Sequence matters in droughts and floods

January 8, 2009

When extremes of drought and flood come in rapid succession, the extent of damage to vegetation may depend in part on the sequence of those events, according to a new study published in The American Naturalist.

The study, which focused on tree species common to the Everglades in Florida, found that seedlings maintained higher growth rates and were less likely to die when subjected to drought first then flood, rather than vice versa.
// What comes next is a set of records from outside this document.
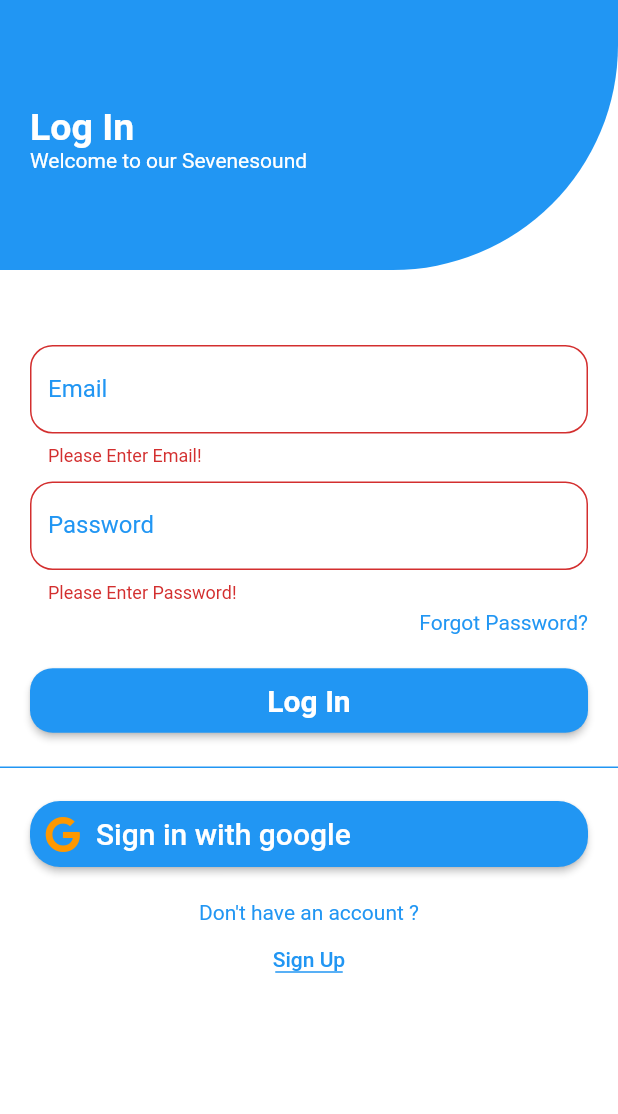
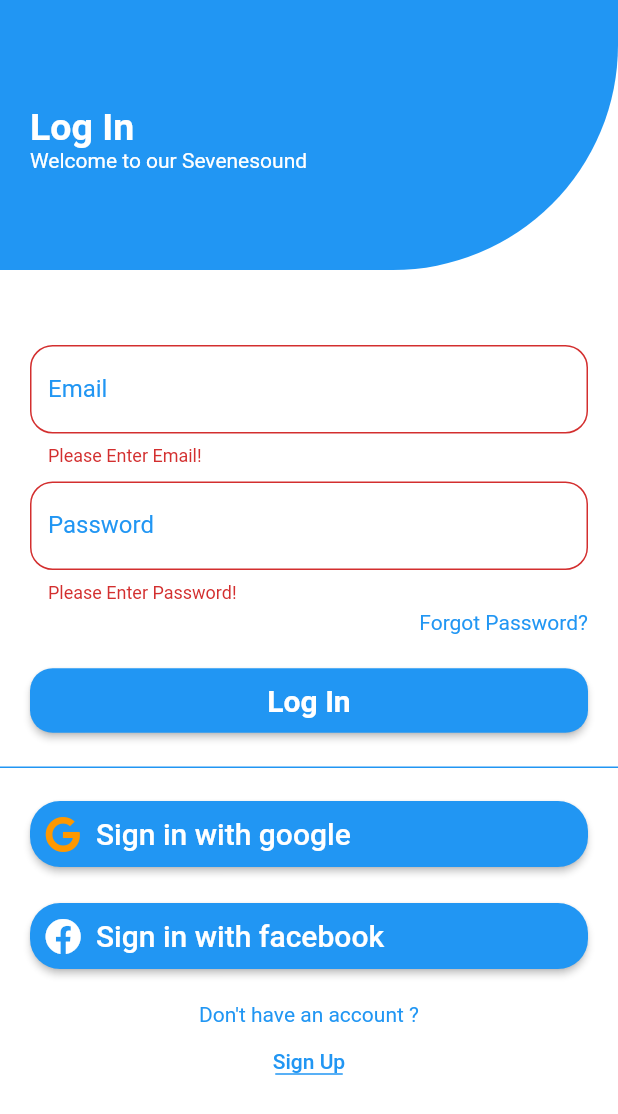
Before and after one commit to kasim121/Sevenesound, a Flutter app: the screen it shows after launch, after a tap on "Log In", after a tap on "Sign in with google", on a phone screen of 412 x 824 dp. Shown: the top 1114 px of the screen. Run offline on Flutter 3.47's test engine with Material 2 defaults, Android fonts, the phone set to English and light mode, and no system bars; our stand-ins replace firebase_auth, firebase_core, font_awesome_flutter, google_sign_in; accounts and stored records are empty.

Commit message:
second commit

```diff
--- a/lib/LogInScreen.dart
+++ b/lib/LogInScreen.dart
@@ -12,18 +12,44 @@ class LogInScreen extends StatefulWidget {
 }
 
 class _LogInScreenState extends State<LogInScreen> {
+  bool signInState = false;
   String email = "", password = "";
   var _formKey = GlobalKey<FormState>();
-  FirebaseAuth auth = FirebaseAuth.instance;
-  Future<String> logIn() async {
-    String user = (await auth.signInWithEmailAndPassword(
-            email: email.trim(), password: password))
-        .toString();
-    return user;
+
+  final FirebaseAuth auth = FirebaseAuth.instance;
+
+  Future<void> logIn() async {
+    try {
+      await auth
+          .signInWithEmailAndPassword(
+              email: email.trim(), password: password.trim())
+          .then((value) {
+        Navigator.pushReplacement(
+            context,
+            MaterialPageRoute(
+                builder: (BuildContext context) =>
+                    HomeScreen(value.user.email)));
+      });
+    } catch (e) {
+      print("Error ${e.toString()}");
+    }
   }
 
-  GoogleSignIn googleSignIn = GoogleSignIn(scopes: ['email']);
-  // Future<void> GoogleSignIn() async {}
+  GoogleSignIn _googleSignIn = GoogleSignIn(scopes: ['email']);
+  Future<void> _handleSignIn() async {
+    GoogleSignInAccount signInAccount = await _googleSignIn.signIn();
+    GoogleSignInAuthentication signInAuthentication =
+        await signInAccount.authentication;
+    AuthCredential credential = GoogleAuthProvider.credential(
+        idToken: signInAuthentication.idToken,
+        accessToken: signInAuthentication.accessToken);
+    User user = (await auth.signInWithCredential(credential)).user;
+    print(user);
+    setState(() {
+      signInState = true;
+    });
+    return user.email.toString();
+  }
 
   @override
   void initState() {
@@ -31,8 +57,11 @@ class _LogInScreenState extends State<LogInScreen> {
     Future(() async {
       // ignore: await_only_futures
       if (await auth.currentUser != null) {
-        Navigator.pushReplacement(context,
-            MaterialPageRoute(builder: (BuildContext conext) => HomeScreen()));
+        Navigator.pushReplacement(
+            context,
+            MaterialPageRoute(
+                builder: (BuildContext conext) =>
+                    HomeScreen(auth.currentUser.toString())));
       }
     });
   }
@@ -51,7 +80,6 @@ class _LogInScreenState extends State<LogInScreen> {
               child: Padding(
                 padding: EdgeInsets.all(20),
                 child: Column(
-                  //mainAxisAlignment: MainAxisAlignment.center,
                   crossAxisAlignment: CrossAxisAlignment.start,
                   children: <Widget>[
                     SizedBox(
@@ -169,14 +197,7 @@ class _LogInScreenState extends State<LogInScreen> {
                 child: RaisedButton(
                   onPressed: () {
                     if (_formKey.currentState.validate()) {
-                      Future<String> check = logIn();
-                      if (check != null) {
-                        Navigator.pushReplacement(
-                            context,
-                            MaterialPageRoute(
-                                builder: (BuildContext context) =>
-                                    HomeScreen()));
-                      }
+                      logIn();
                     }
                   },
                   shape: RoundedRectangleBorder(
@@ -202,7 +223,16 @@ class _LogInScreenState extends State<LogInScreen> {
             Padding(
               padding: EdgeInsets.only(top: 20, left: 20, right: 20),
               child: RaisedButton(
-                onPressed: () {},
+                onPressed: () {
+                  Future<String> user = _handleSignIn();
+                  if (signInState) {
+                    Navigator.pushReplacement(
+                        context,
+                        MaterialPageRoute(
+                            builder: (BuildContext context) =>
+                                HomeScreen(user.toString())));
+                  }
+                },
                 color: Colors.blue,
                 padding: EdgeInsets.all(10),
                 shape: RoundedRectangleBorder(
@@ -217,6 +247,33 @@ class _LogInScreenState extends State<LogInScreen> {
                     SizedBox(width: 10),
                     Text(
                       "Sign in with google",
+                      style: TextStyle(
+                        fontSize: 20,
+                        color: Colors.white,
+                      ),
+                    ),
+                  ],
+                ),
+              ),
+            ),
+            Padding(
+              padding: EdgeInsets.only(top: 20, left: 20, right: 20),
+              child: RaisedButton(
+                onPressed: () {},
+                color: Colors.blue,
+                padding: EdgeInsets.all(10),
+                shape: RoundedRectangleBorder(
+                  borderRadius: BorderRadius.circular(20),
+                ),
+                child: Row(
+                  children: <Widget>[
+                    Icon(
+                      FontAwesomeIcons.facebook,
+                      color: Colors.white,
+                    ),
+                    SizedBox(width: 10),
+                    Text(
+                      "Sign in with facebook",
                       style: TextStyle(
                         fontSize: 20,
                         color: Colors.white,
--- a/lib/SplashScreen.dart
+++ b/lib/SplashScreen.dart
@@ -25,13 +25,12 @@ class _SplashScreenState extends State<SplashScreen> {
                 mainAxisAlignment: MainAxisAlignment.center,
                 children: <Widget>[
                   MyImage(),
-                  Text(
-                    'SeveneSound',
-                    style: TextStyle(
+                  Text('SeveneSound',
+                      style: TextStyle(
                         fontSize: 25,
                         fontStyle: FontStyle.italic,
-                        color: Color(0xffff2fc3)),
-                  )
+                        color: Colors.blue,
+                      ))
                 ],
               ),
             ),
@@ -41,13 +40,12 @@ class _SplashScreenState extends State<SplashScreen> {
                 children: <Widget>[
                   CircularProgressIndicator(),
                   SizedBox(height: 20),
-                  Text(
-                    'Welcome to the SeveneSound',
-                    style: TextStyle(
+                  Text('Welcome to the SeveneSound',
+                      style: TextStyle(
                         fontSize: 18,
                         fontStyle: FontStyle.italic,
-                        color: Color(0xffff2fc3)),
-                  )
+                        color: Colors.blue,
+                      ))
                 ],
               ),
             ),
```
Also changed, not shown: lib/HomeScreen.dart (+56 -7 lines), lib/SignUpScreen.dart (+12 -36 lines).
The findings could have significant implications for predicting how vegetation responds to climate extremes—especially amid forecasts of increasingly severe droughts and floods associated with climate change, say authors ShiLi Miao (South Florida Water Management), Chris B. Zou and David D. Breshears (both University of Arizona).

According to Dr. Miao, most previous studies on how vegetation responds to hydrological events have been based largely on responses to a single hydrological condition. Few studies have investigated multiple events in succession.

"Our research suggests that you can't really predict how the plants will respond to combinations of drought and flood by studies that look just at a single drought or a single flood," Dr. Miao said. "We found that plants respond very differently depending on the sequence of flood and drought."

In a greenhouse, Dr. Miao's team subjected seedlings to sequences of conditions that simulated drought and flood, with each phase lasting four months.

The three species chosen for the experiments have varying tolerances to hydrological events. The pond-apple tree (annona glabra) tends to be flood tolerant. The gumbo-limbo (bursera simaruba, also known as West Indian birch) tends to be drought tolerant. The red maple (acer rabrum, also known as swamp maple) has intermediate tolerances to drought and flood.

Each species tested showed higher mortality and lower growth rate when flood was first in the sequence, compared to when drought came first.

The study has implications for the restoration and management of the Everglades and other aquatic systems, Dr. Miao says. The results suggest that "the challenge ahead includes evaluating different sequences of extreme events."

Dr. Miao and her team plan to conduct additional research on various wetland plants related to their nutrient removal function under extreme hydrological conditions.

Source: University of Chicago

Explore further: Meteorologist lifts the fog surrounding El Niño

Related Stories

Meteorologist lifts the fog surrounding El Niño

November 24, 2015

Based on the latest information from a San Francisco State University meteorologist, now may be a good time to stock up on rain ponchos, rubber boots and umbrellas. The overall consensus among scientists, forecasters and ...

With El Nino, be careful what you wish for

November 17, 2015

A few weeks ago in the hills north of Los Angeles, heavy rain set off widespread mudslides that blocked roads and covered highways, burying hundreds of vehicles and bringing much of Los Angeles' infamous traffic to a standstill.

Global warming: What if we do nothing?

November 17, 2015

If mankind fails to curtail global warming, we will have to deal with fallout ranging from massive refugee crises and submerged cities to scorching heatwaves and drought, scientists say.

Recommended for you

'Material universe' yields surprising new particle

November 25, 2015

An international team of researchers has predicted the existence of a new type of particle called the type-II Weyl fermion in metallic materials. When subjected to a magnetic field, the materials containing the particle act ...

New gene map reveals cancer's Achilles heel

November 25, 2015

Scientists have mapped out the genes that keep our cells alive, creating a long-awaited foothold for understanding how our genome works and which genes are crucial in disease like cancer.

CERN collides heavy nuclei at new record high energy

November 25, 2015

The world's most powerful accelerator, the 27 km long Large Hadron Collider (LHC) operating at CERN in Geneva established collisions between lead nuclei, this morning, at the highest energies ever. The LHC has been colliding ...

A blue, neptune-size exoplanet around a red dwarf star

November 25, 2015

A team of astronomers have used the LCOGT network to detect light scattered by tiny particles (called Rayleigh scattering), through the atmosphere of a Neptune-size transiting exoplanet. This suggests a blue sky on this world ...


Please sign in to add a comment. Registration is free, and takes less than a minute. Read more

Click here to reset your password.
Sign in to get notified via email when new comments are made.